A new study may provide guidance for Americans reeling from community tragedies such as the shootings in Newtown, Conn.
In the study, researchers from Virginia Tech teamed with investigators from Finland to document the responses of four communities that suffered similar tragedies in the two countries.
They discovered that community solidarity and support have remarkable benefits for people coping with traumatic mass shootings. People in all four communities expressed their need for belonging after the shootings, and this coming together appeared to bolster well-being.
The study compared responses to tragedies at a shopping mall in Omaha, Neb., and at schools in Jokela and Kauhajoki, Finland, and Blacksburg, Va.
After each of these incidents, the afflicted communities responded with displays of solidarity.
Mass gatherings, community vigils, and spontaneously erected monuments to the victims all demonstrated that the community was in shock, yet united, the researchers said. The residents gathered to express their collective grief, and the intense rituals focused their attention on their collective loss and on each other.
Researched discovered both similarities and differences in the way communities responded to the tragedies.
Community response was more evident in the United States with the government, media, and residents playing an active role in promoting solidarity. In Finland, however, it appeared that neither the government nor the media emphasized informal social support generated by community solidarity.
From these findings, researchers discovered that some interventions may do more harm than good.
Specifically, reliance on government-sponsored crisis counseling and the media’s tendency to focus stories primarily on the shooters (rather than the victims), may slow the healing process and may even create stigmatizing behavior.
Researchers say people assisting communities after tragedies should be careful not to let efforts to provide counseling interfere with the community’s activities.

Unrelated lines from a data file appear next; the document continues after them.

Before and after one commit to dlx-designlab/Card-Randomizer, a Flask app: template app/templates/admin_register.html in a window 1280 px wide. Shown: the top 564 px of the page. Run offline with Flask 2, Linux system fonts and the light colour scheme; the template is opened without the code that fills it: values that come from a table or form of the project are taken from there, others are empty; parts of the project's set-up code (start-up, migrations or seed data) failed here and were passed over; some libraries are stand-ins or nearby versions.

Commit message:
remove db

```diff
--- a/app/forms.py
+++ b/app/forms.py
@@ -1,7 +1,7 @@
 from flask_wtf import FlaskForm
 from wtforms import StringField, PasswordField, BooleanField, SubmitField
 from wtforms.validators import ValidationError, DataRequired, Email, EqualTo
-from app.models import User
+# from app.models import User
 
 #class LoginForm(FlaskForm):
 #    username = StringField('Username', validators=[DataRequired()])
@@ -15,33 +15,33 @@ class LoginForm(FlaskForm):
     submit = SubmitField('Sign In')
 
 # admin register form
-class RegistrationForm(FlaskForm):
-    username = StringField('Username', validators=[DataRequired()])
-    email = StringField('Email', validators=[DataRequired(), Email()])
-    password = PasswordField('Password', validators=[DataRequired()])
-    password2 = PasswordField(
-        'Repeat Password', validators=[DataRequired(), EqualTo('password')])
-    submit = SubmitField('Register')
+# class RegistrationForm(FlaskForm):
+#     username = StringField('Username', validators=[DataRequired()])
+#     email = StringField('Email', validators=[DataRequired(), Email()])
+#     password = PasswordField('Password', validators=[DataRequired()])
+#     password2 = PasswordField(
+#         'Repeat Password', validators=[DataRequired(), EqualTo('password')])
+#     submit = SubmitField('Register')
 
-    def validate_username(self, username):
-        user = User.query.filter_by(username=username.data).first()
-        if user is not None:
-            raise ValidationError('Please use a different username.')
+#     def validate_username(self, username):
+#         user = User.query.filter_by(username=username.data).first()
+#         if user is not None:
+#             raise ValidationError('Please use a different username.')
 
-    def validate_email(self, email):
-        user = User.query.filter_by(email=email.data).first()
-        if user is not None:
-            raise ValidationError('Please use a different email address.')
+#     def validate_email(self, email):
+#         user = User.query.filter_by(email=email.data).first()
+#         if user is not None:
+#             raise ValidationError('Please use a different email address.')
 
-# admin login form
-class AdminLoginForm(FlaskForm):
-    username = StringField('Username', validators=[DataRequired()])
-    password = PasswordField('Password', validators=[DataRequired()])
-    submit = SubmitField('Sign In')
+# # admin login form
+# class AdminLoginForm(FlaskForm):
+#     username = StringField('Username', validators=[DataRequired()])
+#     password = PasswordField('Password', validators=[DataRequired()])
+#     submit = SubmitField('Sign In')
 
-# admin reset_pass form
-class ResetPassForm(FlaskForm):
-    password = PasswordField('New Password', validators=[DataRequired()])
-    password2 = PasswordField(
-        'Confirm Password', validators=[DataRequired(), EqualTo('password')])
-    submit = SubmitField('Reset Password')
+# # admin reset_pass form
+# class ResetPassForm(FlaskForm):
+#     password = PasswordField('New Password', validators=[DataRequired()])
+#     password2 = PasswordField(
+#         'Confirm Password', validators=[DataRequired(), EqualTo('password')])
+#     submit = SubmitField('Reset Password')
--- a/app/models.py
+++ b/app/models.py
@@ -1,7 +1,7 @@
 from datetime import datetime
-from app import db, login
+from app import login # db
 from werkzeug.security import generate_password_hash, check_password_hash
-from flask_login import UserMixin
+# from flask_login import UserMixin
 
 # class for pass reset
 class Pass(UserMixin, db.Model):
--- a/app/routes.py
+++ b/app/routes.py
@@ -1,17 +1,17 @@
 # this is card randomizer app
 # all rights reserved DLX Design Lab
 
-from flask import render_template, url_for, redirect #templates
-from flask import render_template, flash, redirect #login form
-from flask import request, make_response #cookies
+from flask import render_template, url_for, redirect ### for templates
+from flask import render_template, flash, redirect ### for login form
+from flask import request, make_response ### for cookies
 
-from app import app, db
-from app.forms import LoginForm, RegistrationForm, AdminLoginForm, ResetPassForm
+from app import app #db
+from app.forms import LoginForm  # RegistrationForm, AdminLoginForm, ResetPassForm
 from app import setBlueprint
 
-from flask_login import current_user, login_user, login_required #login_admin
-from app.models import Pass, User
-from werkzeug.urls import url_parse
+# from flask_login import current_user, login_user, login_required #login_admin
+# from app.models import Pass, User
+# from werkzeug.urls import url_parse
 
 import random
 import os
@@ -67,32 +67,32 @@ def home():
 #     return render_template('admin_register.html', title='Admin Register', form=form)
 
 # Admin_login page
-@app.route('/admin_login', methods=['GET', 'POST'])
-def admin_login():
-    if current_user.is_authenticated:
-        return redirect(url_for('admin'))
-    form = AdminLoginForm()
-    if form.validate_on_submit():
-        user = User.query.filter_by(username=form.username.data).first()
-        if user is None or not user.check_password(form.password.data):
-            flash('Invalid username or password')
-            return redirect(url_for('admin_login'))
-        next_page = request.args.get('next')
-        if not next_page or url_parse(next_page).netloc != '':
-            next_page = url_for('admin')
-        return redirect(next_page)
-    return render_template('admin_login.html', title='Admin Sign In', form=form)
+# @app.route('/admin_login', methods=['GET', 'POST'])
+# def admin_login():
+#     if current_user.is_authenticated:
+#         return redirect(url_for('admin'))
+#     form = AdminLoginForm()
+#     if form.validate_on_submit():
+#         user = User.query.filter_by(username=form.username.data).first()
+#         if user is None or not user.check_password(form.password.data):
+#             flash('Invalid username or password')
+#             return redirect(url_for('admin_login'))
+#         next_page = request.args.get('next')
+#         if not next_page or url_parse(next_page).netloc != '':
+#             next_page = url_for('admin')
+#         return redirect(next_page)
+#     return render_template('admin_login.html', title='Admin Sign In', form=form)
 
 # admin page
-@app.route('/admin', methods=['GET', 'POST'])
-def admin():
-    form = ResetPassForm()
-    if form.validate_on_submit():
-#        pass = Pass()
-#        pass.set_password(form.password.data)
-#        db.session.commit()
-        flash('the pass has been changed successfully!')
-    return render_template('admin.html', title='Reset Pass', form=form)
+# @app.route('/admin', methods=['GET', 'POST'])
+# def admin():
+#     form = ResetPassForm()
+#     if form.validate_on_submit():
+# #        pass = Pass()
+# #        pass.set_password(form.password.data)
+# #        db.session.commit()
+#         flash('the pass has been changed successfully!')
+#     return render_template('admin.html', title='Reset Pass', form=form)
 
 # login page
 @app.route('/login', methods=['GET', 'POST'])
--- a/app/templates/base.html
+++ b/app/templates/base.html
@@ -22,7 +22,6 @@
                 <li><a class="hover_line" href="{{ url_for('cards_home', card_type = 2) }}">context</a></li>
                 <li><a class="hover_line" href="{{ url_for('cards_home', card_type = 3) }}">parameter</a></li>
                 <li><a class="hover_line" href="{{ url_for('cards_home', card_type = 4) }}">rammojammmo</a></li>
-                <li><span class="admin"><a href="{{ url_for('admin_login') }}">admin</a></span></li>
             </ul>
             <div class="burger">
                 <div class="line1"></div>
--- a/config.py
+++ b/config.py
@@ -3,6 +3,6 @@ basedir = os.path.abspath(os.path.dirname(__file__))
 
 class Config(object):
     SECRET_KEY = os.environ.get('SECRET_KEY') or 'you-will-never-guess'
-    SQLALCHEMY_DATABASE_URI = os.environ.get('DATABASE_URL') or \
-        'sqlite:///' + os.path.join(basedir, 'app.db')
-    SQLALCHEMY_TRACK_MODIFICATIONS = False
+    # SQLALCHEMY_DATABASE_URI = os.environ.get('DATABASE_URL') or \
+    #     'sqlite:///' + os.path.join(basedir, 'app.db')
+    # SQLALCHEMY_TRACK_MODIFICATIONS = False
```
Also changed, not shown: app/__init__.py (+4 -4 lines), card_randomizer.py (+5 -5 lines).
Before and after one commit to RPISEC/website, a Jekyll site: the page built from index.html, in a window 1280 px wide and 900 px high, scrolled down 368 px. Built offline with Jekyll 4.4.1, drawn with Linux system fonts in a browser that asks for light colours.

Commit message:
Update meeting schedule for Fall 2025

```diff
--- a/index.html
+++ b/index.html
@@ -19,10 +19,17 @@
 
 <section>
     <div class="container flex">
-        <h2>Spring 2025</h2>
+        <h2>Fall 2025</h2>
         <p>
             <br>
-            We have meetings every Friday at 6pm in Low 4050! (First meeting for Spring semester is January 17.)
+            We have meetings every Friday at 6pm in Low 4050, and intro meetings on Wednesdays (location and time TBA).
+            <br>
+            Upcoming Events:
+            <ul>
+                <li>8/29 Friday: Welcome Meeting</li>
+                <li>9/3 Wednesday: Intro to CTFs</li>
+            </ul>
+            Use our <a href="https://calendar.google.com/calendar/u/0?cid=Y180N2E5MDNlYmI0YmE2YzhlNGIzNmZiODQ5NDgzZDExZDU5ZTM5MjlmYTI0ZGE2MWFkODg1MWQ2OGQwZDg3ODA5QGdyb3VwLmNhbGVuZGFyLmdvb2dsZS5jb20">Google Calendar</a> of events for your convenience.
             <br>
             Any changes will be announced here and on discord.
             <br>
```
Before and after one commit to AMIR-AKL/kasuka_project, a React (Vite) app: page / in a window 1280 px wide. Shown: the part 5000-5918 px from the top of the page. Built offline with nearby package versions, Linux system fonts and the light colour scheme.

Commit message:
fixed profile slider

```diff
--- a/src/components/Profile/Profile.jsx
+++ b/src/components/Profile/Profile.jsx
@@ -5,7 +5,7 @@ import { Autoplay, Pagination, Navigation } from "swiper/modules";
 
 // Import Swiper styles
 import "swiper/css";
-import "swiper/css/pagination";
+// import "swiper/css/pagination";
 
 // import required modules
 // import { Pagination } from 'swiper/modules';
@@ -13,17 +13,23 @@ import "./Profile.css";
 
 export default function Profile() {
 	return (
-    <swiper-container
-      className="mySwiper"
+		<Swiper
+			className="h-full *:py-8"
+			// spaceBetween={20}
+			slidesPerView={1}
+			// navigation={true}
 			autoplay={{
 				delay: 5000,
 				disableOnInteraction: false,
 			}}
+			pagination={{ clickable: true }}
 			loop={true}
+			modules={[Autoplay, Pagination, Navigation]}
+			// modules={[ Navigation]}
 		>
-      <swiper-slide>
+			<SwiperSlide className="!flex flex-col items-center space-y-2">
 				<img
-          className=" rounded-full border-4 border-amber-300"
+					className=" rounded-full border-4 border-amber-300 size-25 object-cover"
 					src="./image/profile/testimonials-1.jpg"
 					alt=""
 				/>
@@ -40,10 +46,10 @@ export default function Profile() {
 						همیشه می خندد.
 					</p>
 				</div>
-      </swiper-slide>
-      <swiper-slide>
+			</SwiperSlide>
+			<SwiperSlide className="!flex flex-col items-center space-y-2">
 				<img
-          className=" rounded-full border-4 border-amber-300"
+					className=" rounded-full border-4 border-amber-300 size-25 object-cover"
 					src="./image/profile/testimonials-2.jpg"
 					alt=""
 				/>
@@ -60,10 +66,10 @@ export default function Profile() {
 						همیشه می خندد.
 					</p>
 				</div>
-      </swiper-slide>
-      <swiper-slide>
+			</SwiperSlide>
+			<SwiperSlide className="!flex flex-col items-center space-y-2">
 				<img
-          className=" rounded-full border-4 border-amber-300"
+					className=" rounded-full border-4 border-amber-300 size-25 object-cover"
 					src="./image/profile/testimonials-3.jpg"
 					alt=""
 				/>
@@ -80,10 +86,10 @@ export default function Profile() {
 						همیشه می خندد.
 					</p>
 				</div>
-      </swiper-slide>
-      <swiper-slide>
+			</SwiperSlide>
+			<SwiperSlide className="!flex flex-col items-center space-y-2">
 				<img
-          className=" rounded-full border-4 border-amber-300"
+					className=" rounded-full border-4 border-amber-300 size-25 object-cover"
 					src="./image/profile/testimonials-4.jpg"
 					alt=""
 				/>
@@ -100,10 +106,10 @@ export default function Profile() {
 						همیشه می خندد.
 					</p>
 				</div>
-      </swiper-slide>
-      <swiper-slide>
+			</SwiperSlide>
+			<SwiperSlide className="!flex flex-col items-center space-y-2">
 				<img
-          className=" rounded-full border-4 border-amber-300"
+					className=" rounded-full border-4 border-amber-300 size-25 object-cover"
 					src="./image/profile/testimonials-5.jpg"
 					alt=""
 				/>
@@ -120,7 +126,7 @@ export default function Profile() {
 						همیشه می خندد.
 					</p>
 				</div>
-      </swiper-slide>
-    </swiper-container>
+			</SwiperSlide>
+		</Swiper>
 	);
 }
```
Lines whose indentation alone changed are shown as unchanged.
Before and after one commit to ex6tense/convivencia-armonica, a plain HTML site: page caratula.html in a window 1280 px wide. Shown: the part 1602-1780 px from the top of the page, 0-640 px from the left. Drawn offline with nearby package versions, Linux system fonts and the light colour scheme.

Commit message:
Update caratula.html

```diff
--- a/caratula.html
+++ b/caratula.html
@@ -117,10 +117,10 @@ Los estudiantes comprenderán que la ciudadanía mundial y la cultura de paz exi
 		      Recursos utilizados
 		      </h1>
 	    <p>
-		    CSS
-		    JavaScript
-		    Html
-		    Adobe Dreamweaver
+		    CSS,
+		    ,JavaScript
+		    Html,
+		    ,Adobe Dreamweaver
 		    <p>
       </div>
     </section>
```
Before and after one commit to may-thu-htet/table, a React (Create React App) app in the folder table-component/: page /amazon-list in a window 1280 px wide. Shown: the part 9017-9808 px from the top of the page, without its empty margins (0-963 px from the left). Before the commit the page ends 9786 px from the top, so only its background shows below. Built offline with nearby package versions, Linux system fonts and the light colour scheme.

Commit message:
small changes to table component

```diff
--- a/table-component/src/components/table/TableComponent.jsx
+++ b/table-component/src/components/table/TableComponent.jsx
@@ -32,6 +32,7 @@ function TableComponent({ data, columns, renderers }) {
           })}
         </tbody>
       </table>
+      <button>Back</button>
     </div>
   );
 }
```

Based on the team’s research, participating in the activities of local businesses, religious establishments, volunteer organizations, and social clubs shortly after a tragedy promoted solidarity but seeing a crisis counselor did not.
Source: Virginia Tech